_REQUIREMENT_:
An identical copy of all the entries is the required result.

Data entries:
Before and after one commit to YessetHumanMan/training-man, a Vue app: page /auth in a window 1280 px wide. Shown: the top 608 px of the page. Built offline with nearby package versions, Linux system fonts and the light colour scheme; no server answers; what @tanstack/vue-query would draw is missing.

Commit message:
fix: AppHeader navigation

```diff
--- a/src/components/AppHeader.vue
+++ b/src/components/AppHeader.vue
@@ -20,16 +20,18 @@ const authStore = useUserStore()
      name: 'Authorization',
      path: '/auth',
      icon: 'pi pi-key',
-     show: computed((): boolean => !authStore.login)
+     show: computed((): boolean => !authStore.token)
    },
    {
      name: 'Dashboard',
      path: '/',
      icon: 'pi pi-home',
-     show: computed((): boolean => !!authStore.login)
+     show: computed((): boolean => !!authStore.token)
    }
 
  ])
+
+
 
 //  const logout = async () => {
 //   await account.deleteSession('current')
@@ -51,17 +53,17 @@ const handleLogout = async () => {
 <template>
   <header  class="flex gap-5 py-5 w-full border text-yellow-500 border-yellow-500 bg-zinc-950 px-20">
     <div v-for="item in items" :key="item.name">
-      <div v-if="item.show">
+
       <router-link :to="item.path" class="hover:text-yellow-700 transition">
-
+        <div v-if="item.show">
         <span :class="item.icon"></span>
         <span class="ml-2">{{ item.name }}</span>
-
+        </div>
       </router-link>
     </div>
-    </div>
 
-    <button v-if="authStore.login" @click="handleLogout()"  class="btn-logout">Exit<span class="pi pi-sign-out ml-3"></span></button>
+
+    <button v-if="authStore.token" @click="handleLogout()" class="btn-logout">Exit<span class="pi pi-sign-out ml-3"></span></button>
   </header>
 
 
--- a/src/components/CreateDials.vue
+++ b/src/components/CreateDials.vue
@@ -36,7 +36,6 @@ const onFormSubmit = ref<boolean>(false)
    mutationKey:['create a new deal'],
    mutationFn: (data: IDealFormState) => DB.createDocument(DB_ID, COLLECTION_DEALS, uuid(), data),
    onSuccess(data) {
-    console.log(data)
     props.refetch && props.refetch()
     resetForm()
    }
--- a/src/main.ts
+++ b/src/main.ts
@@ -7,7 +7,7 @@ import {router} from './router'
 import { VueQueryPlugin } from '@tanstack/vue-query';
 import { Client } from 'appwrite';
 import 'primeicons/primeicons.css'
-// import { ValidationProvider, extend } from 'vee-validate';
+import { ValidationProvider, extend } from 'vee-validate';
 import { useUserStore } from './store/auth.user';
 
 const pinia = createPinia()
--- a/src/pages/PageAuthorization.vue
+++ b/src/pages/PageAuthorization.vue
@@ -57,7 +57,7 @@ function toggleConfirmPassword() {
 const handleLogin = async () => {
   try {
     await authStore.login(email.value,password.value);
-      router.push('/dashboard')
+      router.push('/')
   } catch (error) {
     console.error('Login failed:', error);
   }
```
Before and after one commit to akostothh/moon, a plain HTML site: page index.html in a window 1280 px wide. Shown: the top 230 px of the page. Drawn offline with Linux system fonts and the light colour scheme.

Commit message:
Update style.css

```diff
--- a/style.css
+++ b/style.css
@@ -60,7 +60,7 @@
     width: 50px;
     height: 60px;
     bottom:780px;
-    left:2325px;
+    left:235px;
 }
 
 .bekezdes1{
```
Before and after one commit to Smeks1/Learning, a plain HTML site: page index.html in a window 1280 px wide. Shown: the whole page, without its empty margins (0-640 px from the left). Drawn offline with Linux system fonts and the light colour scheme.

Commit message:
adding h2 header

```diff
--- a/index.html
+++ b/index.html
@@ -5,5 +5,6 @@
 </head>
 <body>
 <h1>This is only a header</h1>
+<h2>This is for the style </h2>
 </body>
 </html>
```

_RESULT FOR THIS EXERCISE_:
Before and after one commit to YessetHumanMan/training-man, a Vue app: page /auth in a window 1280 px wide. Shown: the top 608 px of the page. Built offline with nearby package versions, Linux system fonts and the light colour scheme; no server answers; what @tanstack/vue-query would draw is missing.

Commit message:
fix: AppHeader navigation

```diff
--- a/src/components/AppHeader.vue
+++ b/src/components/AppHeader.vue
@@ -20,16 +20,18 @@ const authStore = useUserStore()
      name: 'Authorization',
      path: '/auth',
      icon: 'pi pi-key',
-     show: computed((): boolean => !authStore.login)
+     show: computed((): boolean => !authStore.token)
    },
    {
      name: 'Dashboard',
      path: '/',
      icon: 'pi pi-home',
-     show: computed((): boolean => !!authStore.login)
+     show: computed((): boolean => !!authStore.token)
    }
 
  ])
+
+
 
 //  const logout = async () => {
 //   await account.deleteSession('current')
@@ -51,17 +53,17 @@ const handleLogout = async () => {
 <template>
   <header  class="flex gap-5 py-5 w-full border text-yellow-500 border-yellow-500 bg-zinc-950 px-20">
     <div v-for="item in items" :key="item.name">
-      <div v-if="item.show">
+
       <router-link :to="item.path" class="hover:text-yellow-700 transition">
-
+        <div v-if="item.show">
         <span :class="item.icon"></span>
         <span class="ml-2">{{ item.name }}</span>
-
+        </div>
       </router-link>
     </div>
-    </div>
 
-    <button v-if="authStore.login" @click="handleLogout()"  class="btn-logout">Exit<span class="pi pi-sign-out ml-3"></span></button>
+
+    <button v-if="authStore.token" @click="handleLogout()" class="btn-logout">Exit<span class="pi pi-sign-out ml-3"></span></button>
   </header>
 
 
--- a/src/components/CreateDials.vue
+++ b/src/components/CreateDials.vue
@@ -36,7 +36,6 @@ const onFormSubmit = ref<boolean>(false)
    mutationKey:['create a new deal'],
    mutationFn: (data: IDealFormState) => DB.createDocument(DB_ID, COLLECTION_DEALS, uuid(), data),
    onSuccess(data) {
-    console.log(data)
     props.refetch && props.refetch()
     resetForm()
    }
--- a/src/main.ts
+++ b/src/main.ts
@@ -7,7 +7,7 @@ import {router} from './router'
 import { VueQueryPlugin } from '@tanstack/vue-query';
 import { Client } from 'appwrite';
 import 'primeicons/primeicons.css'
-// import { ValidationProvider, extend } from 'vee-validate';
+import { ValidationProvider, extend } from 'vee-validate';
 import { useUserStore } from './store/auth.user';
 
 const pinia = createPinia()
--- a/src/pages/PageAuthorization.vue
+++ b/src/pages/PageAuthorization.vue
@@ -57,7 +57,7 @@ function toggleConfirmPassword() {
 const handleLogin = async () => {
   try {
     await authStore.login(email.value,password.value);
-      router.push('/dashboard')
+      router.push('/')
   } catch (error) {
     console.error('Login failed:', error);
   }
```
Before and after one commit to akostothh/moon, a plain HTML site: page index.html in a window 1280 px wide. Shown: the top 230 px of the page. Drawn offline with Linux system fonts and the light colour scheme.

Commit message:
Update style.css

```diff
--- a/style.css
+++ b/style.css
@@ -60,7 +60,7 @@
     width: 50px;
     height: 60px;
     bottom:780px;
-    left:2325px;
+    left:235px;
 }
 
 .bekezdes1{
```
Before and after one commit to Smeks1/Learning, a plain HTML site: page index.html in a window 1280 px wide. Shown: the whole page, without its empty margins (0-640 px from the left). Drawn offline with Linux system fonts and the light colour scheme.

Commit message:
adding h2 header

```diff
--- a/index.html
+++ b/index.html
@@ -5,5 +5,6 @@
 </head>
 <body>
 <h1>This is only a header</h1>
+<h2>This is for the style </h2>
 </body>
 </html>
```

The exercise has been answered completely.